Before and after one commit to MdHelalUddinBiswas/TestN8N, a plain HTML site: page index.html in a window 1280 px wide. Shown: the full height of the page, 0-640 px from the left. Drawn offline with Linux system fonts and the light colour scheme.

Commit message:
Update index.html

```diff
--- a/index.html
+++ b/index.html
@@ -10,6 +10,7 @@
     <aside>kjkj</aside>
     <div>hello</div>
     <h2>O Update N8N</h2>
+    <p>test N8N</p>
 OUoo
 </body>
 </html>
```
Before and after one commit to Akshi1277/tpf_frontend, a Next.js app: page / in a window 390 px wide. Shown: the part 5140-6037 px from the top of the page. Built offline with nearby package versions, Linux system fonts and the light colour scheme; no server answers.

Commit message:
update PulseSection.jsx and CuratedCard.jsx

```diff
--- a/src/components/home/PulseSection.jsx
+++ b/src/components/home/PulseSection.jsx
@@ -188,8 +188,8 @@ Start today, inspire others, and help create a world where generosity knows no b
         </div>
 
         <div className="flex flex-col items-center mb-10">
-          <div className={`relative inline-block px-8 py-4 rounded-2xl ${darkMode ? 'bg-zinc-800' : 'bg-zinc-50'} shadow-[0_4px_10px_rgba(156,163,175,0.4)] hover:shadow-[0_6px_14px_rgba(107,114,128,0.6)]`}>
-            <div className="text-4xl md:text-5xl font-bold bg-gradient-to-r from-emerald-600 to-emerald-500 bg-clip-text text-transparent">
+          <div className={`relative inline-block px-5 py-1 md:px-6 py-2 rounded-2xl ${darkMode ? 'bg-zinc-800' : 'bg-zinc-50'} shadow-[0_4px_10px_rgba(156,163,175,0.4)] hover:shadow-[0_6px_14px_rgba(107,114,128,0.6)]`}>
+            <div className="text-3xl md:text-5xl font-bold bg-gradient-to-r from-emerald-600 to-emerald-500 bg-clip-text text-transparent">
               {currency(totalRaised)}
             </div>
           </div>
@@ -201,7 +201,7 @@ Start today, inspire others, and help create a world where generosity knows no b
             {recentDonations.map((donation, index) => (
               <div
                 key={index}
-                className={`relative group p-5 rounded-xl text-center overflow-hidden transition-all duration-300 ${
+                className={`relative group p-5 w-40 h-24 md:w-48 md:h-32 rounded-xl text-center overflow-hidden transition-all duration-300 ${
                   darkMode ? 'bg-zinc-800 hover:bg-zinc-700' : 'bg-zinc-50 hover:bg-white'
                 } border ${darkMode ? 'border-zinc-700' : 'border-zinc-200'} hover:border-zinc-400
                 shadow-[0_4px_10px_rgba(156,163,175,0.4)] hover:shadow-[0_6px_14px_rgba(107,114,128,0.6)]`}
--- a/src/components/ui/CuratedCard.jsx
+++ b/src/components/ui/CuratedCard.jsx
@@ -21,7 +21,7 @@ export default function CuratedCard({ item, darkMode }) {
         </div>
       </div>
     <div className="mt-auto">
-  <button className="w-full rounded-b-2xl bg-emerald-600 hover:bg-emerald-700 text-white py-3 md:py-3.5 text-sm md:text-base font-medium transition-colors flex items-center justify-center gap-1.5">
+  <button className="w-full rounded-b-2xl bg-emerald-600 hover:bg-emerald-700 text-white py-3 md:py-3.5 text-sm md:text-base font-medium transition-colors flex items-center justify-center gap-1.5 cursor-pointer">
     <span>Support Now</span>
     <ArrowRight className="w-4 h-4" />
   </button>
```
* * * * * * *
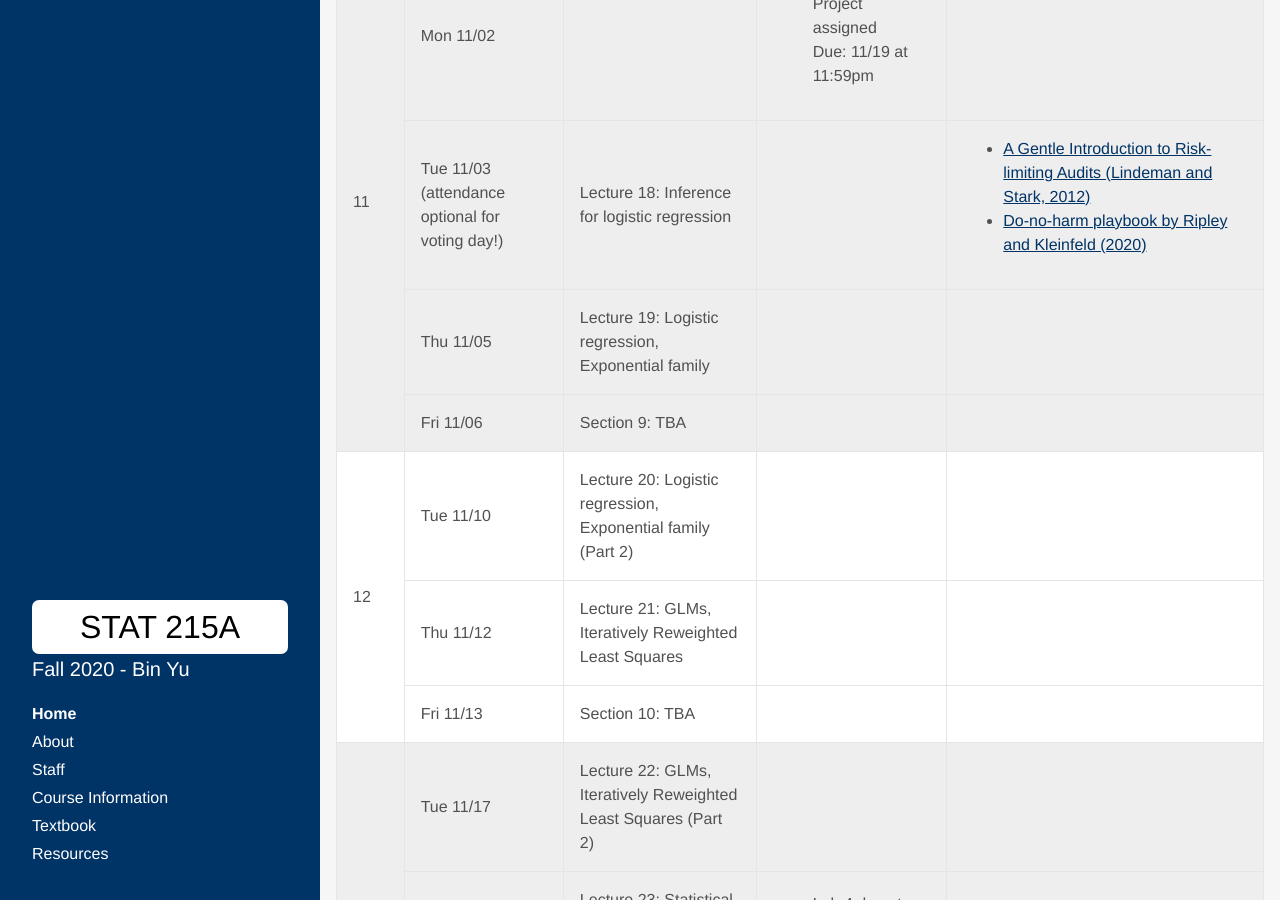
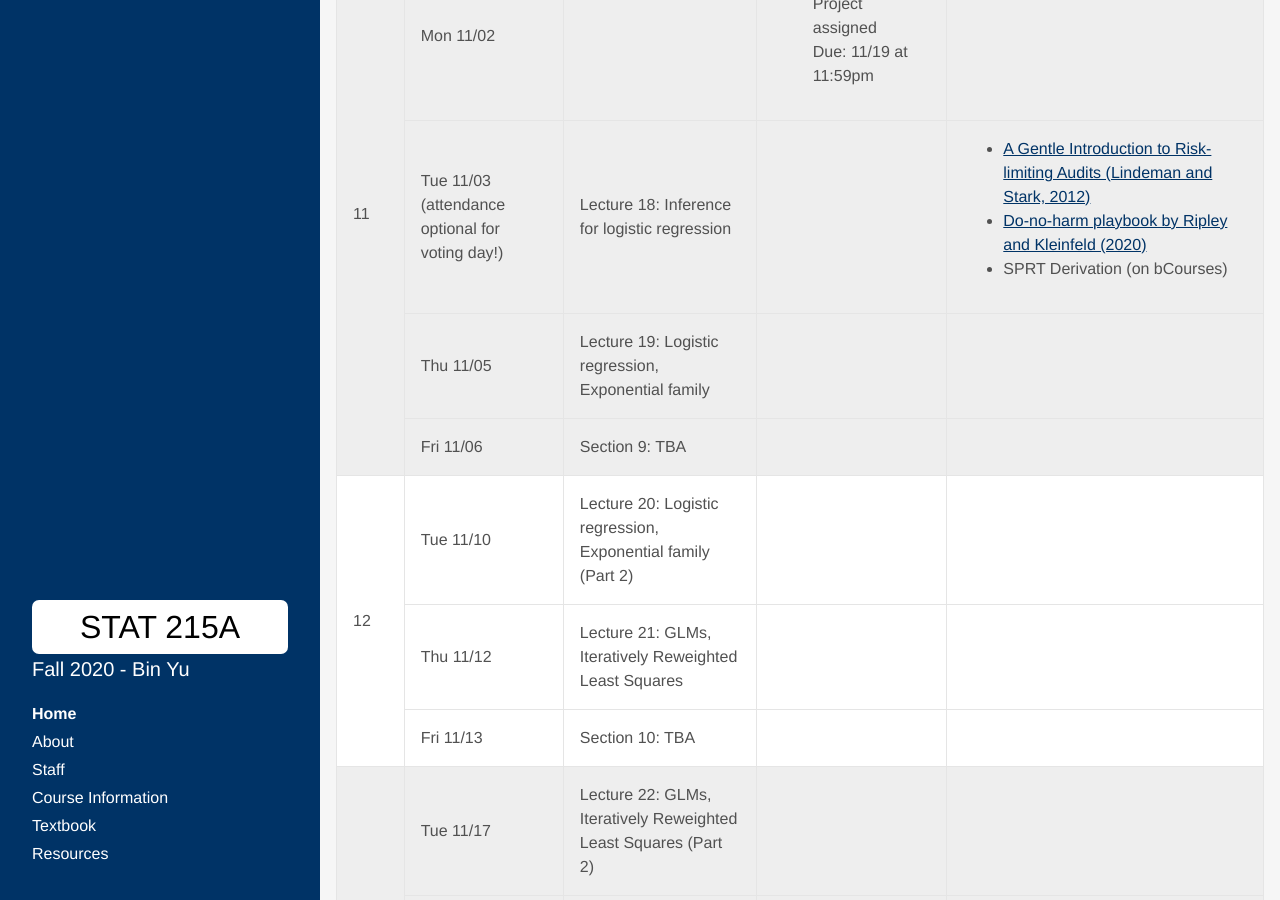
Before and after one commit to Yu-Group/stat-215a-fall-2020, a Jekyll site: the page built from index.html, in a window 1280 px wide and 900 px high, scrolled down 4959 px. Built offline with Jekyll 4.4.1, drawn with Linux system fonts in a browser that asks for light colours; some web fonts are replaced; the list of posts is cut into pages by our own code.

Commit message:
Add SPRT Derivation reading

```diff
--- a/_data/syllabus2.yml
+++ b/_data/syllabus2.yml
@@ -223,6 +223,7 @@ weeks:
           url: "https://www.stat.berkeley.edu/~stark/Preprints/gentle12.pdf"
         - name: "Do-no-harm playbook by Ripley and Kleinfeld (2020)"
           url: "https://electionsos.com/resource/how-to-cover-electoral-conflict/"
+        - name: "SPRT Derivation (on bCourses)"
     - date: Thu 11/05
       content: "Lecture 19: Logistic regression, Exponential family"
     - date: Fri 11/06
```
* * * * * * *
### TRY IT
Copy out each line of the records that holds the string "hover".

### SOLUTION TO THIS EXERCISE
-          <div className={`relative inline-block px-8 py-4 rounded-2xl ${darkMode ? 'bg-zinc-800' : 'bg-zinc-50'} shadow-[0_4px_10px_rgba(156,163,175,0.4)] hover:shadow-[0_6px_14px_rgba(107,114,128,0.6)]`}>
+          <div className={`relative inline-block px-5 py-1 md:px-6 py-2 rounded-2xl ${darkMode ? 'bg-zinc-800' : 'bg-zinc-50'} shadow-[0_4px_10px_rgba(156,163,175,0.4)] hover:shadow-[0_6px_14px_rgba(107,114,128,0.6)]`}>
                   darkMode ? 'bg-zinc-800 hover:bg-zinc-700' : 'bg-zinc-50 hover:bg-white'
                 } border ${darkMode ? 'border-zinc-700' : 'border-zinc-200'} hover:border-zinc-400
                 shadow-[0_4px_10px_rgba(156,163,175,0.4)] hover:shadow-[0_6px_14px_rgba(107,114,128,0.6)]`}
-  <button className="w-full rounded-b-2xl bg-emerald-600 hover:bg-emerald-700 text-white py-3 md:py-3.5 text-sm md:text-base font-medium transition-colors flex items-center justify-center gap-1.5">
+  <button className="w-full rounded-b-2xl bg-emerald-600 hover:bg-emerald-700 text-white py-3 md:py-3.5 text-sm md:text-base font-medium transition-colors flex items-center justify-center gap-1.5 cursor-pointer">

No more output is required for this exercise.